Scan the lines below and report each one containing "slides" by copying it.

▶ **Given information**
--- START ---
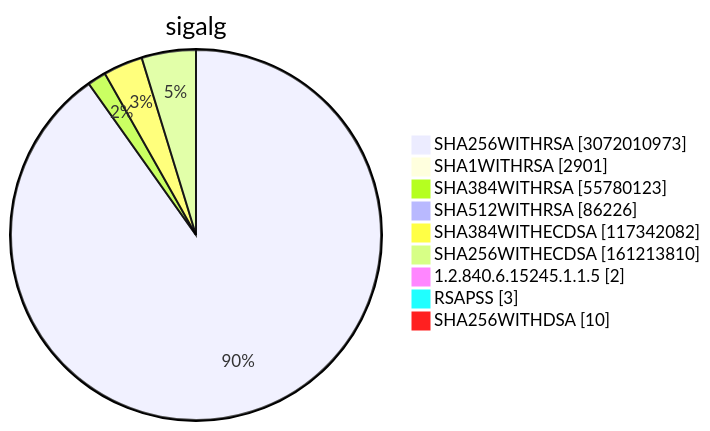
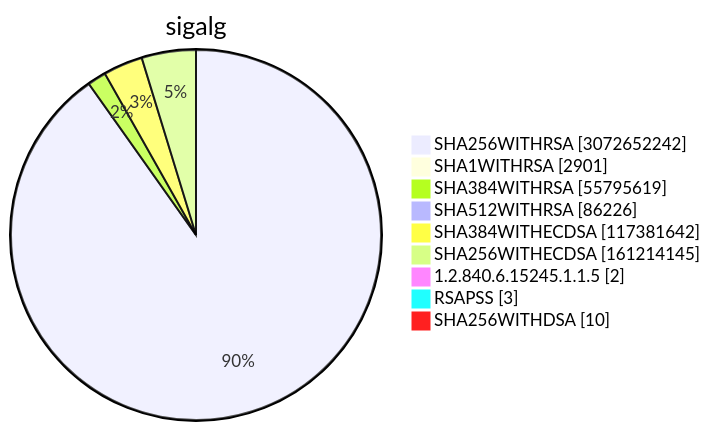
One commit to christiankrug/ctmonitor_visualization changed diagram 15 of 15 in TOTAL/README.md. Above: the diagram before and after it, drawn with Mermaid. The commit also changed other lines of this file, not shown here.

````diff
--- a/TOTAL/README.md
+++ b/TOTAL/README.md
@@ -6209,13 +6209,13 @@
 ```mermaid
 pie showData
 title sigalg
-"SHA256WITHRSA" :3072010973
+"SHA256WITHRSA" :3072652242
 "SHA1WITHRSA" :2901
-"SHA384WITHRSA" :55780123
+"SHA384WITHRSA" :55795619
 "SHA512WITHRSA" :86226
-"SHA384WITHECDSA" :117342082
-"SHA256WITHECDSA" :161213810
+"SHA384WITHECDSA" :117381642
+"SHA256WITHECDSA" :161214145
 "1.2.840.6.15245.1.1.5" :2
 "RSAPSS" :3
 "SHA256WITHDSA" :10
 ```
````
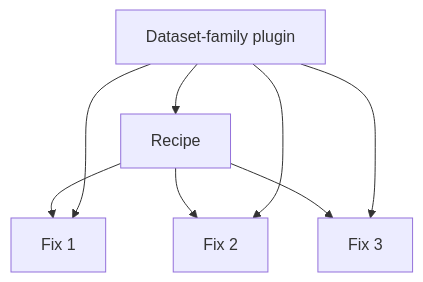
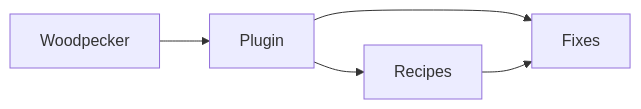
One commit to roocs/woodpecker changed the second of 4 diagrams in woodpecker-milano-slides.md. Above: the diagram before and after it, drawn with Mermaid. The commit also changed other lines of this file, not shown here.

````diff
--- a/woodpecker-milano-slides.md
+++ b/woodpecker-milano-slides.md
@@ -56,10 +72,7 @@
 ```mermaid
-flowchart TD
-    R["Recipe"] --> F1["Fix 1"]
-    R --> F2["Fix 2"]
-    R --> F3["Fix 3"]
-    P["Dataset-family plugin"] --> R
-    P --> F1
-    P --> F2
-    P --> F3
+flowchart LR
+    P["Plugin"] --> F["Fixes"]
+    P --> R["Recipes"]
+    R --> F
+    W["Woodpecker"] --> P
 ```
````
--- END ---
▶ **Your response**
One commit to roocs/woodpecker changed the second of 4 diagrams in woodpecker-milano-slides.md. Above: the diagram before and after it, drawn with Mermaid. The commit also changed other lines of this file, not shown here.
--- a/woodpecker-milano-slides.md
+++ b/woodpecker-milano-slides.md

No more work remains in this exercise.